The staff at East of England Ambulance Service Trust said peers had made monkey noises and referred to banana boats in front of them, excluded them from social events, and assumed they could speak Middle Eastern and Asian languages just because of their skin colour, they told researchers.
The trust has had substantial cultural problems for several years, and commissioned the survey to “better understand the experience, perceptions and realities of the trust BME staff”, a board paper said.
The consultation exercise received 58 responses from 120 employees from minority ethnic backgrounds who were asked. They filled in a confidential survey and 26 also took part in a telephone survey.
The report on its findings, published this week in trust board papers, warns: “There are risks that a minority of EEAST employees are demonstrating behaviours or using language which could be perceived as racist. Reports of subsequent inaction by managers further risk this behaviour being normalised.”
It added that some of the accounts were “extremely rare” to be found within a professional sector of the NHS.
Only a third felt complaints about inappropriate behaviour or language would be dealt with – and some staff were reluctant to call out racist behaviours because they were scared of repercussions.
Although several staff said in the survey there was a generational difference, with workers in their 50s and 60s more likely to display racist attitudes, the report suggested that rather than “older workers” being the root cause, there could be a “more general underlying and unchallenged culture of xenophobia within some pockets of trust employees”.
The report said in some cases, callers to the trust’s emergency operations centre were treated differently if they were from an ethnic minority. In others cases patients were rude to minority ethnic staff, with one paramedic being told “the patient didn’t want to be treated by the likes of me”.

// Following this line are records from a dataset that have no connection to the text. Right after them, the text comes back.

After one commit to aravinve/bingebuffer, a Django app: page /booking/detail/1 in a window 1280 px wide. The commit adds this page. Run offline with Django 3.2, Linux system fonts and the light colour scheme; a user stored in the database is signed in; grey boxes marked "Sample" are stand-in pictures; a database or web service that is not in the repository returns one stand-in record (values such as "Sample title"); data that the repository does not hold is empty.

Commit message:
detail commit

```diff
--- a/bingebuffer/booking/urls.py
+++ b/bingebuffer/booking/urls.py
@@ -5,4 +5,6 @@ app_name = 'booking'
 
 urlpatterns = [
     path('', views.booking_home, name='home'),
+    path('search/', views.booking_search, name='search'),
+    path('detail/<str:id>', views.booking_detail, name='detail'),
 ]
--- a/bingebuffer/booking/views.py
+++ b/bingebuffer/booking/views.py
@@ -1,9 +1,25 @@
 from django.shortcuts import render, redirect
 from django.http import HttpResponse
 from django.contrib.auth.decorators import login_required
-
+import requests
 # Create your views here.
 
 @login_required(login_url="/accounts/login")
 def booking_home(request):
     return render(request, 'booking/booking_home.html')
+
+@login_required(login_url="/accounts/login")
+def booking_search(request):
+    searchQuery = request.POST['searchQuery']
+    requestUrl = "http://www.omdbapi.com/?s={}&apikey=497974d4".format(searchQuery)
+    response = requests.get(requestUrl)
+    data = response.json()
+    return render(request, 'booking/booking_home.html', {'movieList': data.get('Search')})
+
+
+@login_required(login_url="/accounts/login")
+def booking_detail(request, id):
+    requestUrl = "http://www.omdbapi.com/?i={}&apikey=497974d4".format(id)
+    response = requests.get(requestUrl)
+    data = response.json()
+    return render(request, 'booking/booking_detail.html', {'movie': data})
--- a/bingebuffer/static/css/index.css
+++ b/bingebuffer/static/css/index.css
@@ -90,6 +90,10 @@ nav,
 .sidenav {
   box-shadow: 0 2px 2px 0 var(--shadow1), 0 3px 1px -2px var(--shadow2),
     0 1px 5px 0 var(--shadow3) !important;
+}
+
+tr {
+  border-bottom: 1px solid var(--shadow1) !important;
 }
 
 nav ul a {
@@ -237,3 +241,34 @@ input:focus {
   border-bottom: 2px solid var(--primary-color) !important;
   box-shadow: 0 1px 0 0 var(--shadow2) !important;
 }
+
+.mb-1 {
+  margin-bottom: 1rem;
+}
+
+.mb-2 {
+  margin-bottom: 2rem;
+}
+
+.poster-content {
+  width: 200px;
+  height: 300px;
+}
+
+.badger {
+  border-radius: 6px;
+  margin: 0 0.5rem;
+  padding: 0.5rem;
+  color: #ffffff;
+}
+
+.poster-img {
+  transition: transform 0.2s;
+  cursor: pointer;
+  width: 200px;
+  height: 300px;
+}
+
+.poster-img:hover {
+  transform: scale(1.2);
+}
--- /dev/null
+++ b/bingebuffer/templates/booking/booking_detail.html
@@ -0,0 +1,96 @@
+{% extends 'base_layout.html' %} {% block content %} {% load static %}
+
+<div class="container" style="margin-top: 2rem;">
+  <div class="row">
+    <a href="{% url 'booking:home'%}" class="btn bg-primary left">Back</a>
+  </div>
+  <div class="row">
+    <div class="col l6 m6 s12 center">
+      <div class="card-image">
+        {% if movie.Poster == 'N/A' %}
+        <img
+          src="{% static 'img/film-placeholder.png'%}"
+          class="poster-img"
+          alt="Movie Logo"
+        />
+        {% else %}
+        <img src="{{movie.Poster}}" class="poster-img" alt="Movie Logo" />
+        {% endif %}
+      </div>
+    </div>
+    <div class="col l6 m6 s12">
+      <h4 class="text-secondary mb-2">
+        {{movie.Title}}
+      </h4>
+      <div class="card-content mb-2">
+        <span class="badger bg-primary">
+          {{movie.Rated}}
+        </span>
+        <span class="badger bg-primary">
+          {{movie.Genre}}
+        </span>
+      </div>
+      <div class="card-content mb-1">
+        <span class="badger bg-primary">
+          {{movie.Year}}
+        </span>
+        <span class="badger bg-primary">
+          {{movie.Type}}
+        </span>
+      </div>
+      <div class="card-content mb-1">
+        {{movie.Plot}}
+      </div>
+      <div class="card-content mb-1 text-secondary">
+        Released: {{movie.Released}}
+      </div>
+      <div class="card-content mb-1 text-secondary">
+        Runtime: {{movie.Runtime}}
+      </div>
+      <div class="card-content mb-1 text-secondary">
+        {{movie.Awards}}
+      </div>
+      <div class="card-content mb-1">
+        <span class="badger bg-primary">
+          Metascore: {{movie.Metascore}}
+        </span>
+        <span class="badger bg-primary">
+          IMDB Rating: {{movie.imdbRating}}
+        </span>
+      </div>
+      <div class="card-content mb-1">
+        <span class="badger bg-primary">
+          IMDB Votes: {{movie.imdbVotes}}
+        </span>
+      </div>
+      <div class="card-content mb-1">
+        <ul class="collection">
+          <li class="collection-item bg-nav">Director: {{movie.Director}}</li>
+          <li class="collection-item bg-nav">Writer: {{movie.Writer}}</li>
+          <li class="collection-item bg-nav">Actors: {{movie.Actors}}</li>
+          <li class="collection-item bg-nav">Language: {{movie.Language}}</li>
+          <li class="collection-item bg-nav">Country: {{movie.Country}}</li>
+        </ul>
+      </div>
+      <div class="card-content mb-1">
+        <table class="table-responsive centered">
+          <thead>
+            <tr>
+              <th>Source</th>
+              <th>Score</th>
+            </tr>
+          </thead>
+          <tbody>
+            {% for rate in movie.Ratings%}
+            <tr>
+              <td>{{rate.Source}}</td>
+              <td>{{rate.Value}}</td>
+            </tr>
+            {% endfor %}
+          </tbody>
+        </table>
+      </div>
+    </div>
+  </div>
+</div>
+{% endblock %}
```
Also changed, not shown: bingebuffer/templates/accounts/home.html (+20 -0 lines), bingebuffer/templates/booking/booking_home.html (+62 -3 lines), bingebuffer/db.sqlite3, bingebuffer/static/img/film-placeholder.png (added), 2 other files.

Many survey respondents felt staff from a minority ethnic background were passed over for promotion because “their face didn’t fit”, and were treated differently at job interviews, with 60 per cent saying career development, advancement and training opportunities were not equal.
They struggled to find role models in senior positions and felt little was done to encourage a diverse workforce: only 31 per cent felt senior management showed commitment to promoting equality of opportunity and embracing diversity.
The report made eight recommendations including communicating the findings of the report, repeating it with another group such as LGBTQ+ staff, and improvements to reporting and escalating concerns.
EEAST chief executive Tom Abell personally apologised to staff for their experiences and perceptions, according to the board paper. It said the report made “uncomfortable reading” and set a baseline for improvements.
“A zero tolerance for such poor behaviour was confirmed and, if repeated, appropriate and proportionate action would be taken,” it said. Some of the poor behaviour occurred before the current executive team were in post.
The trust is developing an integrated inclusivity plan which will have a number of key performance indicators to provide greater assurance of progress, it added.
The survey was run by McKenzie Human Resources, a specialist equality, diversity and inclusion consultancy.